All posts by Callum Tyndall

Astronomers rediscover ancient ‘lost’ nova first spotted six centuries ago

A team of astronomers have pinpointed the location of a nova that was last seen almost 600 years ago.
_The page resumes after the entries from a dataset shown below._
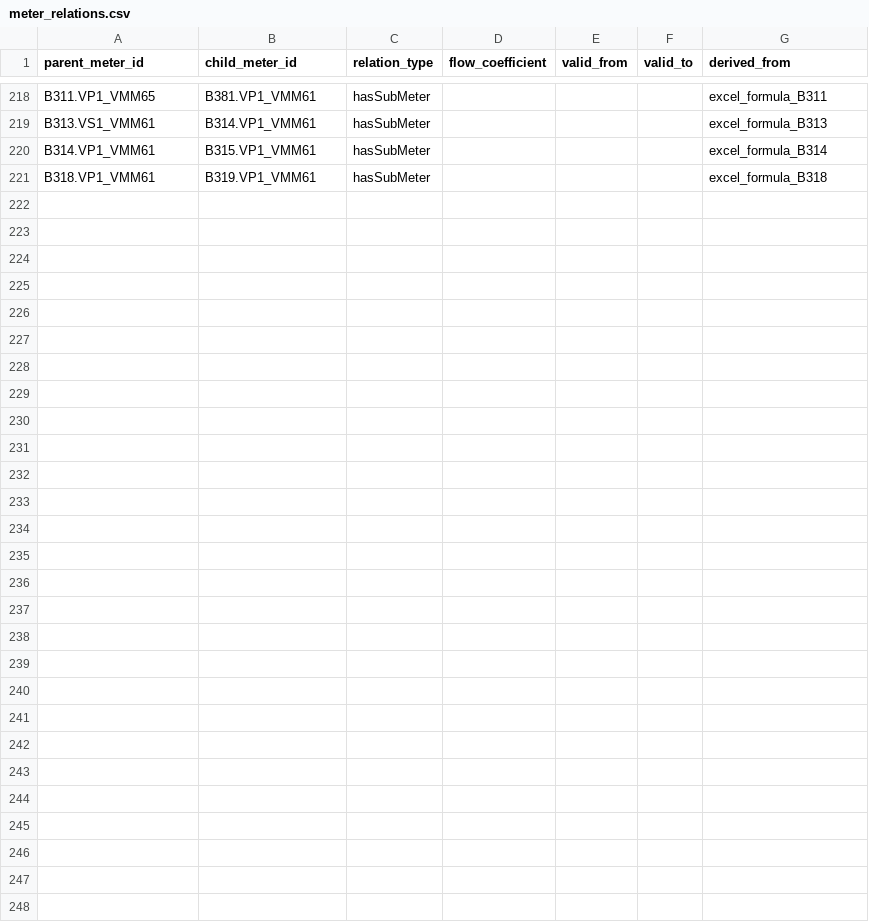
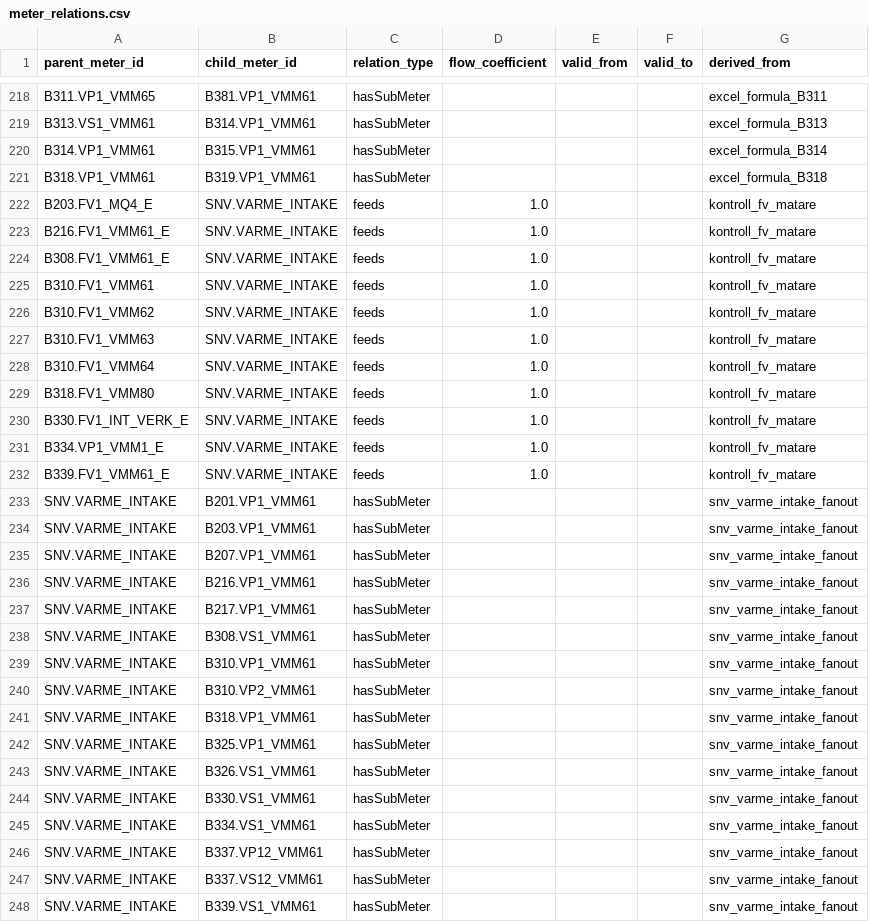
Before and after one commit to luiscarlon/graphite, a CSV file: data/sites/snackviken/meter_relations.csv, drawn as a sheet; only a part is shown, gaps mark what is left out; the diff names each change by its address in the sheet, - before the commit and + after, or states it on an @@ line.

```diff
--- a/data/sites/snackviken/meter_relations.csv
+++ b/data/sites/snackviken/meter_relations.csv
+row 222: B203.FV1_MQ4_E | SNV.VARME_INTAKE | feeds | 1.0 |  |  | kontroll_fv_matare
+row 223: B216.FV1_VMM61_E | SNV.VARME_INTAKE | feeds | 1.0 |  |  | kontroll_fv_matare
+row 224: B308.FV1_VMM61_E | SNV.VARME_INTAKE | feeds | 1.0 |  |  | kontroll_fv_matare
+row 225: B310.FV1_VMM61 | SNV.VARME_INTAKE | feeds | 1.0 |  |  | kontroll_fv_matare
+row 226: B310.FV1_VMM62 | SNV.VARME_INTAKE | feeds | 1.0 |  |  | kontroll_fv_matare
+row 227: B310.FV1_VMM63 | SNV.VARME_INTAKE | feeds | 1.0 |  |  | kontroll_fv_matare
+row 228: B310.FV1_VMM64 | SNV.VARME_INTAKE | feeds | 1.0 |  |  | kontroll_fv_matare
+row 229: B318.FV1_VMM80 | SNV.VARME_INTAKE | feeds | 1.0 |  |  | kontroll_fv_matare
+row 230: B330.FV1_INT_VERK_E | SNV.VARME_INTAKE | feeds | 1.0 |  |  | kontroll_fv_matare
+row 231: B334.VP1_VMM1_E | SNV.VARME_INTAKE | feeds | 1.0 |  |  | kontroll_fv_matare
+row 232: B339.FV1_VMM61_E | SNV.VARME_INTAKE | feeds | 1.0 |  |  | kontroll_fv_matare
+row 233: SNV.VARME_INTAKE | B201.VP1_VMM61 | hasSubMeter |  |  |  | snv_varme_intake_fanout
+row 234: SNV.VARME_INTAKE | B203.VP1_VMM61 | hasSubMeter |  |  |  | snv_varme_intake_fanout
+row 235: SNV.VARME_INTAKE | B207.VP1_VMM61 | hasSubMeter |  |  |  | snv_varme_intake_fanout
+row 236: SNV.VARME_INTAKE | B216.VP1_VMM61 | hasSubMeter |  |  |  | snv_varme_intake_fanout
+row 237: SNV.VARME_INTAKE | B217.VP1_VMM61 | hasSubMeter |  |  |  | snv_varme_intake_fanout
+row 238: SNV.VARME_INTAKE | B308.VS1_VMM61 | hasSubMeter |  |  |  | snv_varme_intake_fanout
+row 239: SNV.VARME_INTAKE | B310.VP1_VMM61 | hasSubMeter |  |  |  | snv_varme_intake_fanout
+row 240: SNV.VARME_INTAKE | B310.VP2_VMM61 | hasSubMeter |  |  |  | snv_varme_intake_fanout
+row 241: SNV.VARME_INTAKE | B318.VP1_VMM61 | hasSubMeter |  |  |  | snv_varme_intake_fanout
+row 242: SNV.VARME_INTAKE | B325.VP1_VMM61 | hasSubMeter |  |  |  | snv_varme_intake_fanout
+row 243: SNV.VARME_INTAKE | B326.VS1_VMM61 | hasSubMeter |  |  |  | snv_varme_intake_fanout
+row 244: SNV.VARME_INTAKE | B330.VS1_VMM61 | hasSubMeter |  |  |  | snv_varme_intake_fanout
+row 245: SNV.VARME_INTAKE | B334.VS1_VMM61 | hasSubMeter |  |  |  | snv_varme_intake_fanout
+row 246: SNV.VARME_INTAKE | B337.VP12_VMM61 | hasSubMeter |  |  |  | snv_varme_intake_fanout
+row 247: SNV.VARME_INTAKE | B337.VS12_VMM61 | hasSubMeter |  |  |  | snv_varme_intake_fanout
+row 248: SNV.VARME_INTAKE | B339.VS1_VMM61 | hasSubMeter |  |  |  | snv_varme_intake_fanout
```
Also changed, not shown: data/sites/snackviken/annotations.csv, data/sites/snackviken/timeseries_refs.csv, 12 other files.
In 1437, Korean astrologers spotted a bright new star in the tail of the constellation Scorpius and observed it for 14 days before it faded from view. Studying the ancient record made by the Royal Imperial Astrologers, modern astronomers determined that what they had seen was a nova explosion but, until now, they were unable to find the binary system that caused it.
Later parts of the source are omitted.